    I was very close to my paternal grandparents growing up, and I was close to my maternal grandfather (but not grandmother). My grandparents tried very hard to have relationships with us kids and did a great job. We kids reciprocated because we enjoyed them so much, and felt so loved. With our kids, my parents don’t reach out at all and B’s parents (who live 40 MINUTES away) see us every month or so and they engage Matthew, but he doesn’t really know them that well because visits are short and consist of lunch or coffee. B grew up barely knowing his grandparents at all – and they each lived 20 miles away. I just don’t get it – but this is now happening with both sides of our family. It’s very upsetting, and honestly, I don’t have any advice on how to fix it. I can’t seem to fix it in my own family.

    I’m looking forward to reading the comments you get!

    As a side note, my mother is VERY toxic for me – no relationship since I was born, she’s frostier than Frosty the Snowman, and all she does is bitch about people. After an unforgiveable act last summer (even my therapist thinks what she did was awful), I have limited my exposure to her a great deal. She is like an incurable cancer in my life, and I’ve taken steps to limit my interactions with her. I am happier this way, and my therapist agrees with my approach, but I am sad for Matthew who has no idea who she is. My sisters say it’s the same way with their kids (their kids are older now and of course know who she is), but I do wonder if it’s as bad as it is with me/Matthew. I think it’s interesting that you and I both have therapists telling us to limit our exposure to our mothers. It’s sad that it has to be this way, but self-preservation is key. I do also know how my mother is with everyone (including children) and I refuse to expose my children to her critical ways and comments. I will not allow them to grow up feeling an ounce of what I felt growing up (and now) – and that thought does help me feel better about the limitations I’ve put on the relationship.

  11. Emz #
    October 5, 2013

    I’ve been reading your blog from the beginning and I love it- thank you. It’s made me feel better that a fit, slim, pretty woman such has yourself still harbours similar insecurities to my own.
    On the topic of family I moved to Thailand 3 years ago and married a Thai (woman). Since my marriage my mother has mostly stopped talking to me. I still have the odd email from my Dad and brother and extended family but it has been difficult.

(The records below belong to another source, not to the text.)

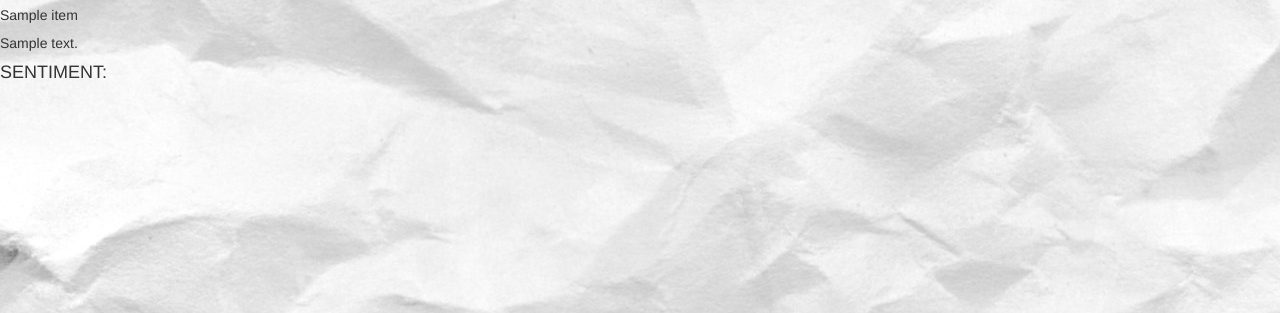
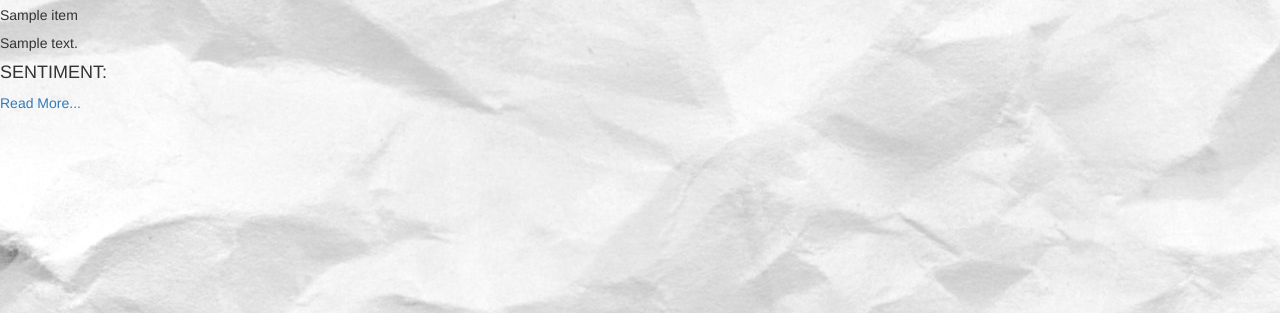
Before and after one commit to ghostktjMactavish/TweNews, a Flask app: template templates/news.html in a window 1280 px wide. Shown: the part 142-455 px from the top of the page. Run offline with Flask 2, Linux system fonts and the light colour scheme; the template is opened without the code that fills it: most values are stand-ins (such as "Sample title", 1, 10 or a date in 2020); some libraries are stand-ins or nearby versions.

Commit message:
Update news.html

```diff
--- a/templates/news.html
+++ b/templates/news.html
@@ -37,7 +37,7 @@
 		 {% endif %}
 		  <div class="w3-row">
         <div class="w3-col m8 s12">
-		<p><a href="{{ item['url'] }}>Read More...</a></p>
+		<p><a href="{{ item['url'] }}">Read More...</a></p>
         </div>
 	</br></hr></hr></br>
 		  </div>
```
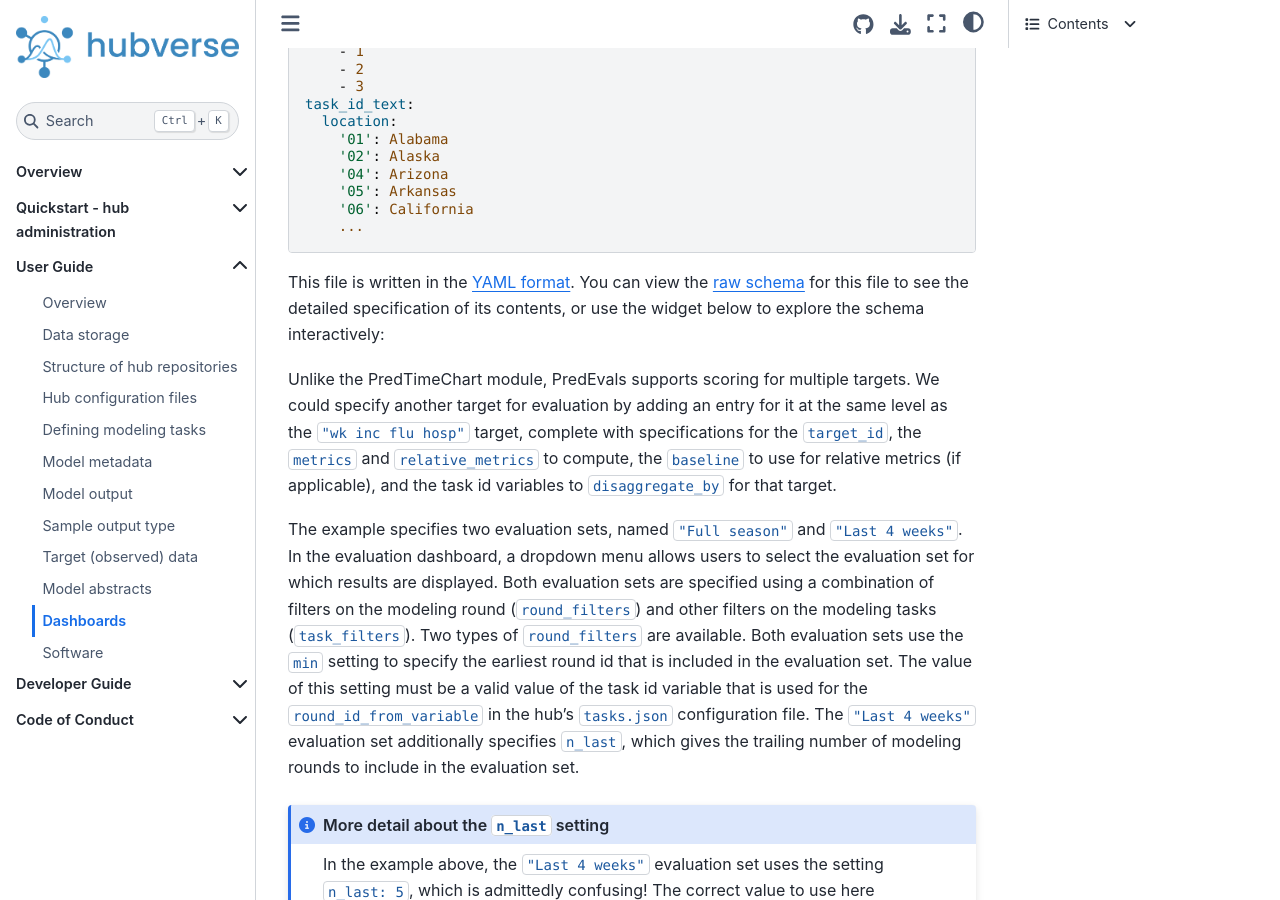
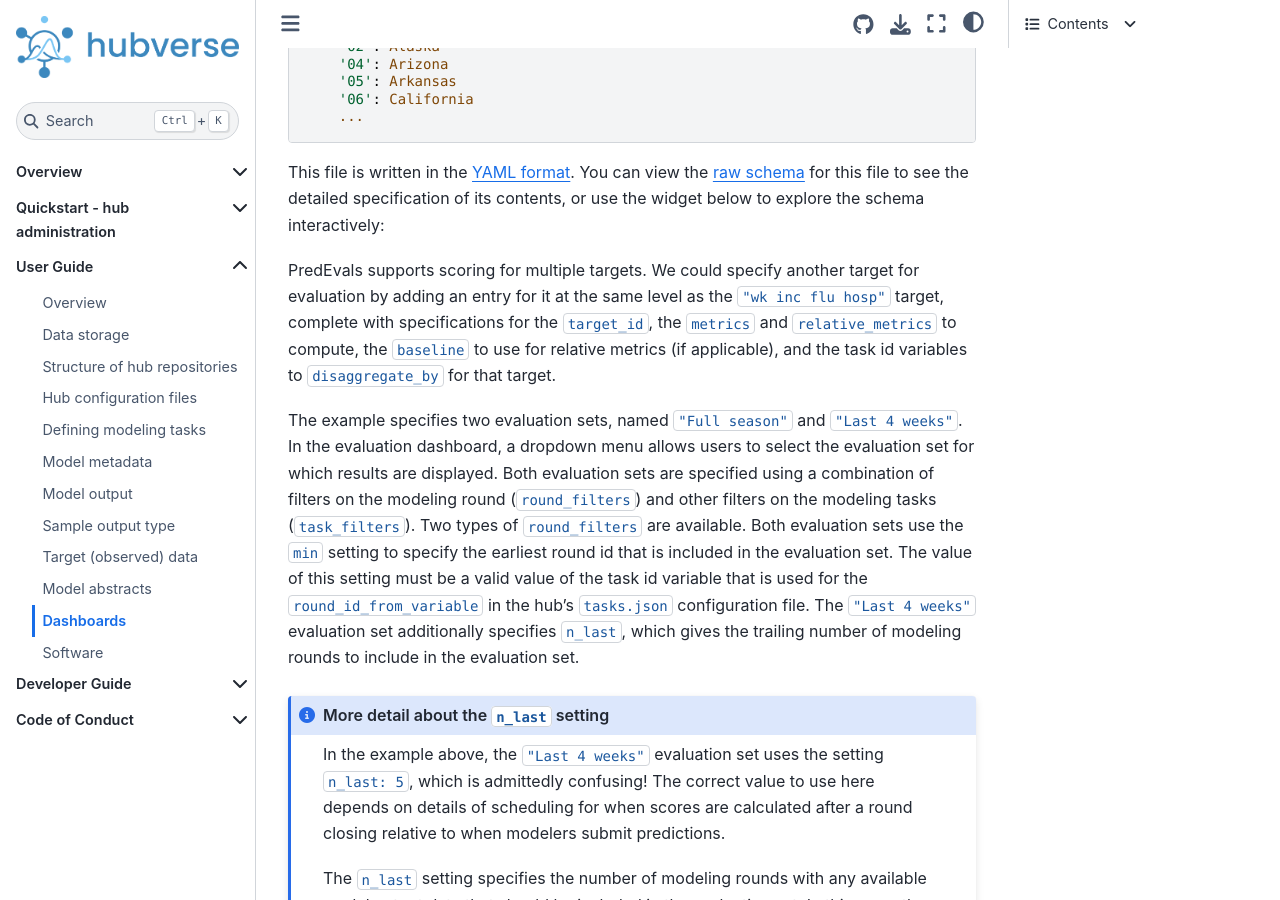
Before and after one commit to hubverse-org/hubDocs, a Sphinx documentation site: the page built from docs/source/user-guide/dashboards.md, in a window 1280 px wide and 900 px high, scrolled down 10978 px. Built offline with Sphinx 7.4.7 and the Sphinx Book theme 1.1.4, drawn with Linux system fonts in a browser that asks for light colours; comment, search, counter and statistics services are not loaded; some of the changed text lies outside the part shown.

Commit message:
Update that multiple targets supported

```diff
--- a/docs/source/user-guide/dashboards.md
+++ b/docs/source/user-guide/dashboards.md
@@ -220,7 +220,6 @@
  - The visualization tool can only display step-ahead predictions that use the quantile output type.
  - It can only display predictions for tasks that are defined in [a single entry in the `rounds` section of the hub's `tasks.json` configuration file]{#ptc-limitation-rounds}. Note that it is possible to display predictions for multiple rounds, and a dashboard typically will do that. However, those rounds must be defined in a single `rounds` block.
  - It can only display predictions for modeling tasks that are defined in [a single entry of the `model_tasks` section of the hub's `tasks.json` configuration file.]{#ptc-limitation-mt} Again, this allows for display of predictions across multiple modeling tasks as long as the values of the task id variables defining those modeling tasks are specified in the same `model_tasks` block.
- - Currently, only a single prediction target is supported. Specifically, the `target_metadata` array in the specified `model_tasks` object within the specified `rounds` object must contain exactly one object, which must have a single key in the `target_keys` object.
  - The following quantile levels (`output_type_id`s) must be present: `0.025`, `0.25`, `0.5`, `0.75`, `0.975`. These quantiles define the predictive median and the bounds of 50% and 95% prediction intervals.
  - The hub must have task id variables defining:
     - A reference date for predictions (e.g., `reference_date`, `origin_date`, or similar)
@@ -361,7 +360,7 @@
 <script src="../_static/docson/widget.js" data-schema="https://raw.githubusercontent.com/hubverse-org/hubPredEvalsData/main/inst/schema/v1.0.1/config_schema.json"></script>
 
 
-Unlike the PredTimeChart module, PredEvals supports scoring for multiple targets. We could specify another target for evaluation by adding an entry for it at the same level as the `"wk inc flu hosp"` target, complete with specifications for the `target_id`, the `metrics` and `relative_metrics` to compute, the `baseline` to use for relative metrics (if applicable), and the task id variables to `disaggregate_by` for that target.
+PredEvals supports scoring for multiple targets. We could specify another target for evaluation by adding an entry for it at the same level as the `"wk inc flu hosp"` target, complete with specifications for the `target_id`, the `metrics` and `relative_metrics` to compute, the `baseline` to use for relative metrics (if applicable), and the task id variables to `disaggregate_by` for that target.
 
 The example specifies two evaluation sets, named `"Full season"` and `"Last 4 weeks"`. In the evaluation dashboard, a dropdown menu allows users to select the evaluation set for which results are displayed. Both evaluation sets are specified using a combination of filters on the modeling round (`round_filters`) and other filters on the modeling tasks (`task_filters`). Two types of `round_filters` are available. Both evaluation sets use the `min` setting to specify the earliest round id that is included in the evaluation set. The value of this setting must be a valid value of the task id variable that is used for the `round_id_from_variable` in the hub's `tasks.json` configuration file. The `"Last 4 weeks"` evaluation set additionally specifies `n_last`, which gives the trailing number of modeling rounds to include in the evaluation set.
 
```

I haven’t told my parents that we’re doing IVF because their negativity about our wedding sucked the joy a lot.
    Amazingly my wife parents (especially mother) hav been great. I’ve decided to try and build a better relationship with thwn instead. But I rrally need to work on improving my Thai as they don’t speak English.
    Anyway I’m sorry this isn’t much of a help. I guess the message I want to share is that I understand how difficult it is to have a strained long distance relationship with your parents but I hope you are able to work something out. Thanks for your blog!

Leave a Reply

Fill in your details below or click an icon to log in:

WordPress.com Logo

You are commenting using your WordPress.com account. Log Out / Change )

Twitter picture

You are commenting using your Twitter account. Log Out / Change )

Facebook photo

You are commenting using your Facebook account. Log Out / Change )

Google+ photo

You are commenting using your Google+ account. Log Out / Change )

Connecting to %s

%d bloggers like this: